- [Work required]:
Starting at the first entry below, repeat all the data word for word and drop the pictures.

(Modification records)
────
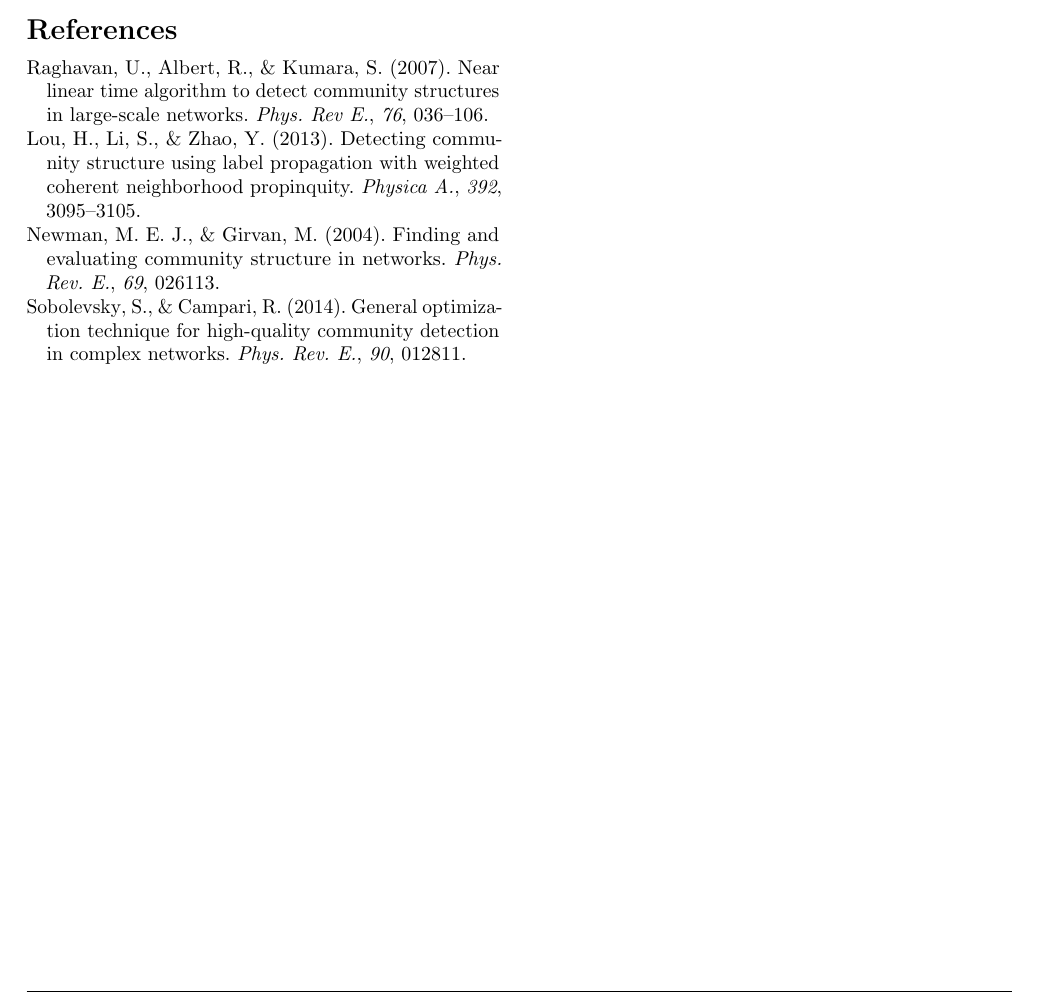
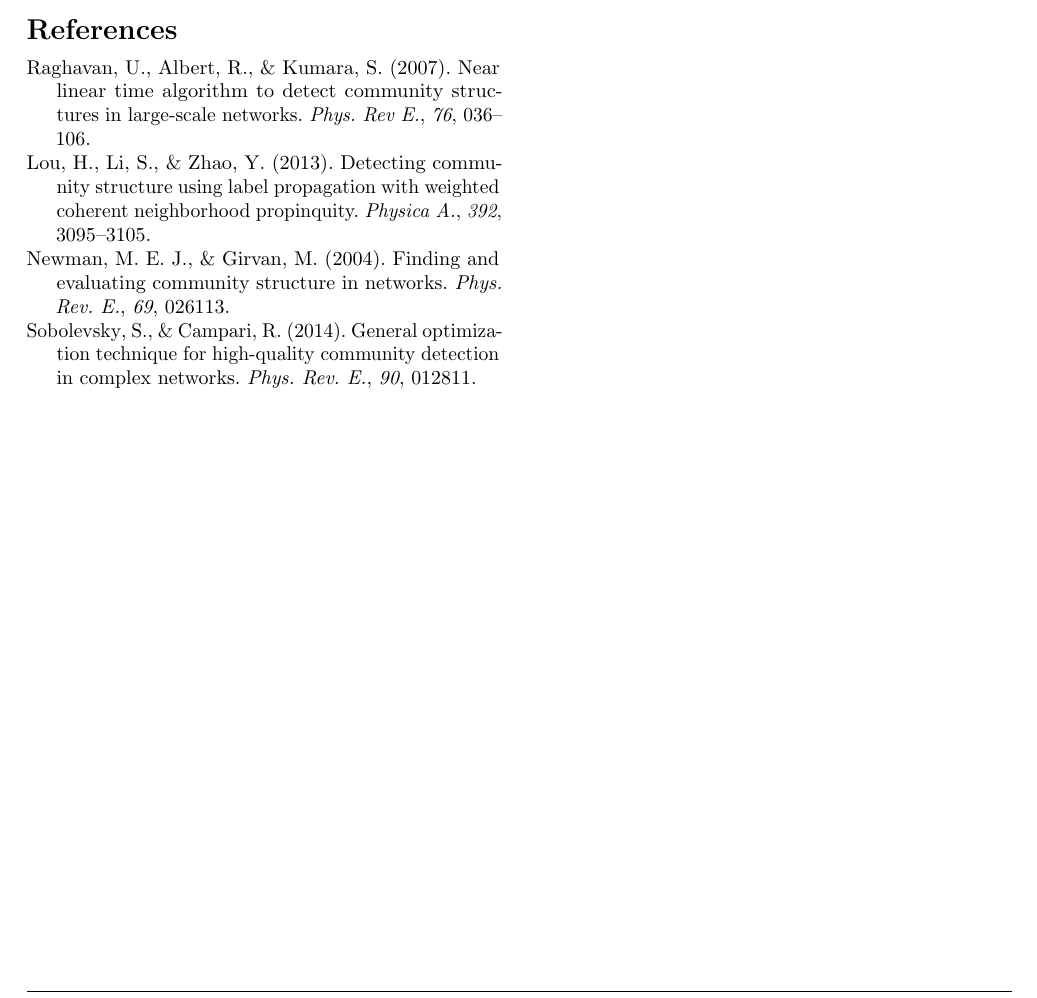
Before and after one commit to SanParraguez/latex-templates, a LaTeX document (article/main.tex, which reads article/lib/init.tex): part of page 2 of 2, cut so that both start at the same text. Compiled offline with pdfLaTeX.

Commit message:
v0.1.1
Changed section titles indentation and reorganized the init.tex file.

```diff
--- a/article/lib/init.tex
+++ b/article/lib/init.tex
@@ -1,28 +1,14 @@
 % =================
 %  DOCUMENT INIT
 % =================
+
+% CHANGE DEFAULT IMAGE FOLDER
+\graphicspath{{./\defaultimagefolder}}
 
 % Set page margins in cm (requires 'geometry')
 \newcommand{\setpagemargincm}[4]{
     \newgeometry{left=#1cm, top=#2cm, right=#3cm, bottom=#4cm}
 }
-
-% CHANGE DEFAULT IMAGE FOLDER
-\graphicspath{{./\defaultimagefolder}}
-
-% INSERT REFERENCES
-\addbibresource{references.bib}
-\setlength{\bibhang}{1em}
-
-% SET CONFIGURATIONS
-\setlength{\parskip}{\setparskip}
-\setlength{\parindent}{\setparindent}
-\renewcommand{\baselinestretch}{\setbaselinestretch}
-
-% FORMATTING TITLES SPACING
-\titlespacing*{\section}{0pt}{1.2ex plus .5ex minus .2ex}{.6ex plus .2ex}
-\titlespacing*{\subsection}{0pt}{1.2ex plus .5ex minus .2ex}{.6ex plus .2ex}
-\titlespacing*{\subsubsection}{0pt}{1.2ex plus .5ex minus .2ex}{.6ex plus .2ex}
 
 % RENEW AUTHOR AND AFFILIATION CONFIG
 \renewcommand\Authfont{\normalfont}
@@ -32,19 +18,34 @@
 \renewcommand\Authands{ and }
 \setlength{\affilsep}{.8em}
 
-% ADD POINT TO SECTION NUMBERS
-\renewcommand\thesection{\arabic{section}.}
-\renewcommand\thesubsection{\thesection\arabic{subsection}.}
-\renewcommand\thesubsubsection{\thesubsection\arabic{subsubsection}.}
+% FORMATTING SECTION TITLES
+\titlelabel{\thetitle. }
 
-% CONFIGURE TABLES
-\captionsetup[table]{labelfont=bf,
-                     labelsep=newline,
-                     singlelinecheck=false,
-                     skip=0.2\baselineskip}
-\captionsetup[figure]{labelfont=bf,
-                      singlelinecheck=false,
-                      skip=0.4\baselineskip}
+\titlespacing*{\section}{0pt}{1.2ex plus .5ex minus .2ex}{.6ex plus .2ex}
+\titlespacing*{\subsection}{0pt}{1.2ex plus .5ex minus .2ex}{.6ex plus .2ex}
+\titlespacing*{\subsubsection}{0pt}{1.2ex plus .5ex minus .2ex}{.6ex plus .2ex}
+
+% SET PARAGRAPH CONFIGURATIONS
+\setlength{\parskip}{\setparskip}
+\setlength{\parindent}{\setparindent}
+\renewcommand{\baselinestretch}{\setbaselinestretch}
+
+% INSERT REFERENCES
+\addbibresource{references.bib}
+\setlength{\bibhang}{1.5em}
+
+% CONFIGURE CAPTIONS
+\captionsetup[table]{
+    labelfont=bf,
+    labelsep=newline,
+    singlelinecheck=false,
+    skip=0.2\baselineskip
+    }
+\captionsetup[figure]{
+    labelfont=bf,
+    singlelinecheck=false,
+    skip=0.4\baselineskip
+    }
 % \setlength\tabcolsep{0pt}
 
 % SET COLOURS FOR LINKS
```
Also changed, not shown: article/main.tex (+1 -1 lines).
────
- [Response area]:
Before and after one commit to SanParraguez/latex-templates, a LaTeX document (article/main.tex, which reads article/lib/init.tex): part of page 2 of 2, cut so that both start at the same text. Compiled offline with pdfLaTeX.

Commit message:
v0.1.1
Changed section titles indentation and reorganized the init.tex file.

```diff
--- a/article/lib/init.tex
+++ b/article/lib/init.tex
@@ -1,28 +1,14 @@
 % =================
 %  DOCUMENT INIT
 % =================
+
+% CHANGE DEFAULT IMAGE FOLDER
+\graphicspath{{./\defaultimagefolder}}
 
 % Set page margins in cm (requires 'geometry')
 \newcommand{\setpagemargincm}[4]{
     \newgeometry{left=#1cm, top=#2cm, right=#3cm, bottom=#4cm}
 }
-
-% CHANGE DEFAULT IMAGE FOLDER
-\graphicspath{{./\defaultimagefolder}}
-
-% INSERT REFERENCES
-\addbibresource{references.bib}
-\setlength{\bibhang}{1em}
-
-% SET CONFIGURATIONS
-\setlength{\parskip}{\setparskip}
-\setlength{\parindent}{\setparindent}
-\renewcommand{\baselinestretch}{\setbaselinestretch}
-
-% FORMATTING TITLES SPACING
-\titlespacing*{\section}{0pt}{1.2ex plus .5ex minus .2ex}{.6ex plus .2ex}
-\titlespacing*{\subsection}{0pt}{1.2ex plus .5ex minus .2ex}{.6ex plus .2ex}
-\titlespacing*{\subsubsection}{0pt}{1.2ex plus .5ex minus .2ex}{.6ex plus .2ex}
 
 % RENEW AUTHOR AND AFFILIATION CONFIG
 \renewcommand\Authfont{\normalfont}
@@ -32,19 +18,34 @@
 \renewcommand\Authands{ and }
 \setlength{\affilsep}{.8em}
 
-% ADD POINT TO SECTION NUMBERS
-\renewcommand\thesection{\arabic{section}.}
-\renewcommand\thesubsection{\thesection\arabic{subsection}.}
-\renewcommand\thesubsubsection{\thesubsection\arabic{subsubsection}.}
+% FORMATTING SECTION TITLES
+\titlelabel{\thetitle. }
 
-% CONFIGURE TABLES
-\captionsetup[table]{labelfont=bf,
-                     labelsep=newline,
-                     singlelinecheck=false,
-                     skip=0.2\baselineskip}
-\captionsetup[figure]{labelfont=bf,
-                      singlelinecheck=false,
-                      skip=0.4\baselineskip}
+\titlespacing*{\section}{0pt}{1.2ex plus .5ex minus .2ex}{.6ex plus .2ex}
+\titlespacing*{\subsection}{0pt}{1.2ex plus .5ex minus .2ex}{.6ex plus .2ex}
+\titlespacing*{\subsubsection}{0pt}{1.2ex plus .5ex minus .2ex}{.6ex plus .2ex}
+
+% SET PARAGRAPH CONFIGURATIONS
+\setlength{\parskip}{\setparskip}
+\setlength{\parindent}{\setparindent}
+\renewcommand{\baselinestretch}{\setbaselinestretch}
+
+% INSERT REFERENCES
+\addbibresource{references.bib}
+\setlength{\bibhang}{1.5em}
+
+% CONFIGURE CAPTIONS
+\captionsetup[table]{
+    labelfont=bf,
+    labelsep=newline,
+    singlelinecheck=false,
+    skip=0.2\baselineskip
+    }
+\captionsetup[figure]{
+    labelfont=bf,
+    singlelinecheck=false,
+    skip=0.4\baselineskip
+    }
 % \setlength\tabcolsep{0pt}
 
 % SET COLOURS FOR LINKS
```
Also changed, not shown: article/main.tex (+1 -1 lines).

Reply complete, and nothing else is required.